My TV screenplay for Doctor Who, originally entitled The Song of The Space Whale was eventually adapted for the Doctor Who audiobook series as Song of Megaptera.
Step breakdown for Assassin story.
British Assassin’s opening kills. Valid reason for his executions. His targets deserve to die and he is driven by PTSD/ghosts of dead comrades demanding vengeance.
Inciting incident – he can’t shoot his boss, even though he loathes him. His humanity revealed. He uses his unique and spectacular skills to escape.
Assassin in day job. We meet his eccentric boss again and supporting colourful characters. Some suspicion towards him, which he allays. He rejects his family, so they cannot be harmed by his crimes. His brother thinks Assassin’s changed – he thinks he’s too good for his family? One of the elite now?
Later targets established.
Boss confers with Head of Department. Head is concerned about failure to kill anonymous Assassin. Especially after his attempted hit on American target the previous year. Assassin believed this American target deserved to die. Head fears impatient American Secret Service will now go after Assassin themselves. So he’s commissioning specially trained, ex-Broadmoor Killer to find and despatch Assassin first.
Assassin already in relationship with American girlfriend. Her day job overlaps with his. She reveals to him she’s been sent by American Secret Service to find Assassin. Can he help her?
Abortive and embarrassing attempt to find Assassin by ex-Broadmoor Killer fails. It meets with mocking derision from uniformed cops, so humiliated and angry Killer decides to hunt for Assassin alone.
Assassin carries out a second hit, once again using special his skills. Valid reasons for the execution. This time he has no moral qualms. The ghosts of his dead comrades urge him on.
Situation is spiralling out of control. The Head of department discusses with Boss. Assassin’s kills have dangerous consequences for the status quo. The truth is getting out there! Assassin must be stopped.
Killer is suspicious of Assassin and follows him. Assassin outwits Killer in humorous sequence. Killer kills Assassin’s brother. Assassin cannot go to funeral for fear of involving other family members in his kills. Assassin watches from hiding place. Killer watches Assassin from his hiding place. Killer goads Assassin with special sign on his front door. Trying to crack him under pressure, so he will make a mistake and reveal himself.
Assassin ‘helps’ Boss in day job to hunt himself. And he ‘helps’ his girlfriend, too. Yet he’s drawn ever closer to her. For the first time he’s finally able to sleep at night, lying in her arms, no longer haunted by the dead. He’s fallen under her spell. He has lost the desire to kill. Still unaware of his true identity, his girlfriend notes that the Assassin seems to have stopped his deadly work. She breaks up with him, saying she doesn’t want emotional commitment at this time in her life.

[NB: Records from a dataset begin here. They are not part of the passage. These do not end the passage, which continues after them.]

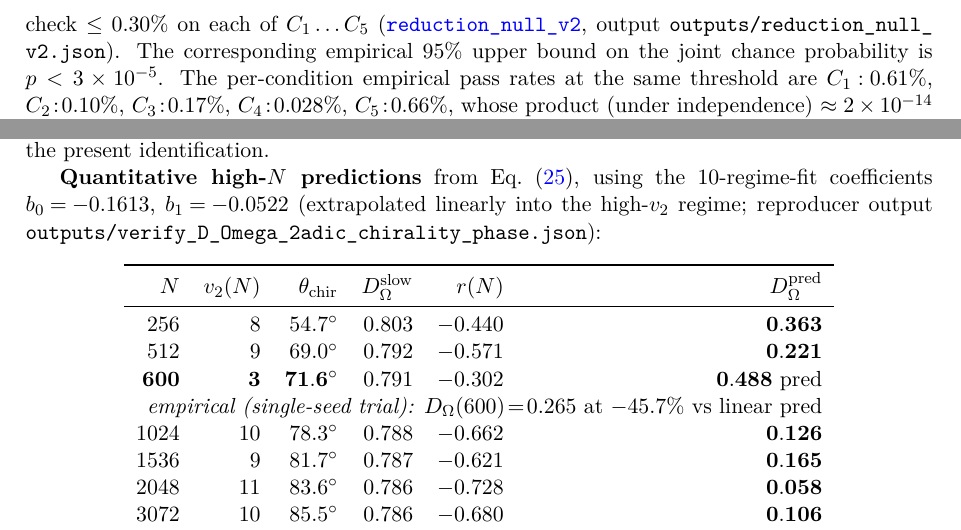
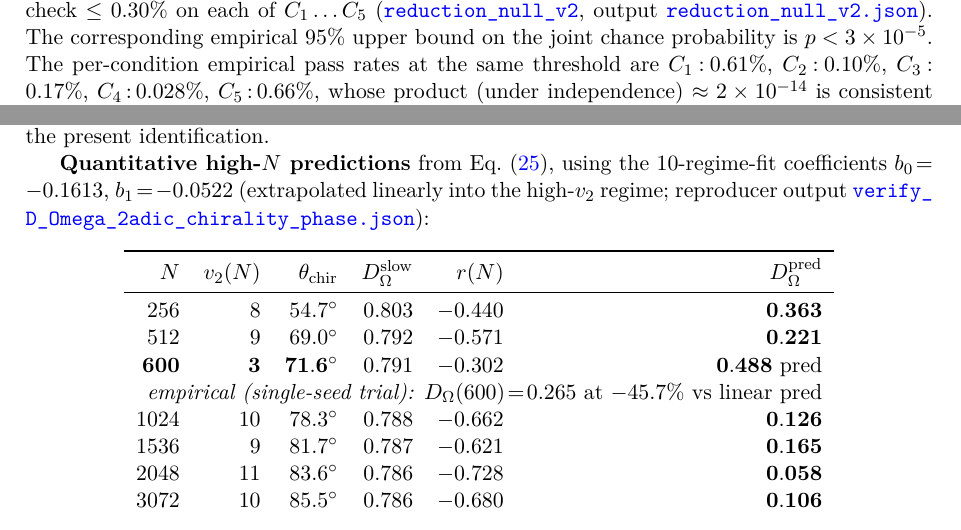
Before and after one commit to TerraSignum/causal-wave-landings-repro, a LaTeX paper (paper/manuscript.tex): two parts of pages 18 and 32 of 38, joined at a grey line, cut so that both start at the same text. The pictures show the PDF file paper/manuscript.pdf that the author committed with the source.

Commit message:
compendium: link \path|...| citations of .json/.md/.pdf data files to GitHub URLs
The rewriter src/rewrite_clickable_src_paths.py (in compendium/) now also
rewrites \path|outputs/foo.json|, \path|data/x.md|, \path|paper/figures/y.pdf|
and other non-.py data files into clickable \pyscript / \pyown GitHub links.
Previously only .py files were converted.

Compendium-rebuild PASS, all 11 manuscripts compile clean.

```diff
--- a/paper/manuscript.tex
+++ b/paper/manuscript.tex
@@ -1479,7 +1479,7 @@ A sharpened null test against $n=100{,}000$ random uniform
 $5$-tuples in $[0.1,1.0]^{5}$ finds \emph{zero} matches under
 the joint check $\le 0.30\%$ on each of $C_{1}\ldots C_{5}$
 (\pyown{src/reduction_null_v2.py}{reduction_null_v2}, output
-\path|outputs/reduction_null_v2.json|). The corresponding
+\pyown{outputs/reduction_null_v2.json}{reduction_null_v2.json}). The corresponding
 empirical $95\%$ upper bound on the joint chance probability is
 $p < 3\times 10^{-5}$. The per-condition empirical pass rates
 at the same threshold are
@@ -1769,7 +1769,7 @@ A sharpened null test against $n=100{,}000$ random uniform
 $5$-tuples in $[0.1,1.0]^{5}$ finds zero matches under the joint
 check $\le 0.30\%$ on each of $C_{1}\ldots C_{5}$, giving an
 empirical $95\%$ upper bound $p < 3\times 10^{-5}$
-(\path|outputs/reduction_null_v2.json|). The complementary
+(\pyown{outputs/reduction_null_v2.json}{reduction_null_v2.json}). The complementary
 structured null over $3{,}000$ small-rational tuples gives
 $3$ matches in $500$ trials, $0.6\%$. The probability that the
 measured five-tuple satisfies $\mathcal R$ by chance is
@@ -2767,7 +2767,7 @@ Eq.~\eqref{eq:p2_D_Omega_fast_slow}, using the
 $10$-regime-fit coefficients $b_{0}\!=\!-0.1613$,
 $b_{1}\!=\!-0.0522$ (extrapolated linearly into the high-$v_{2}$
 regime; reproducer output
-\path|outputs/verify_D_Omega_2adic_chirality_phase.json|):
+\pyown{outputs/verify_D_Omega_2adic_chirality_phase.json}{verify_D_Omega_2adic_chirality_phase.json}):
 \begin{center}
 \begin{tabular}{r r r r r r}
 \toprule
```
Also changed, not shown: paper/manuscript.pdf, paper/manuscript.tex (10 more changed lines).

So his (unseen) ghosts return with a vengeance. They want blood and they want it now. He intends to use his special talents to kill Third Target, who is the worst of all. This bastard really deserves to die. And it could change everything, but time is running out. Finale setting is special train and war. All key characters – Boss, girlfriend, Killer and his crew, Third Target and Assassin – have a valid reason for being on the train.
They interact and their relationships are resolved in suitably dramatic, action-orientated finale.
Assassin has to make difficult choice between killing the Third Target or saving the train from external threat. Once again he shows his humanity, reflecting the theme of the story. But the ghosts of his past will give him no peace until justice is finally done.
I’ve been struggling with the inciting incident in my novel. I know it’s bad form,but my protagonist doesn’t show up till 5k words in or so. The inviting incident occurs before her story, with another character.
I think it kicks the story off great, but am worried it’s too late to introduce her as the hero, or she’ll not take center stage firmly.
5k words isn’t too bad. I wouldn’t mess with it because it sounds like you’re really happy with your story and world. The rules are stricter on film and comics. In novels, Graham Green’s inciting incident comes in Chapter Two of This Gun For Hire. I haven’t done a word check but that’s got to be a couple of thousand words or more in Chapter One. And novels generally break the rules in ways that comics and films daren’t. Take the Girl With the Dragon Tattoo. There’s a LOT of exposition in the novel which would never be allowed in a film or comic. But it was still a best seller.I think as long as you’re writing from the heart and it’s interesting you should be okay.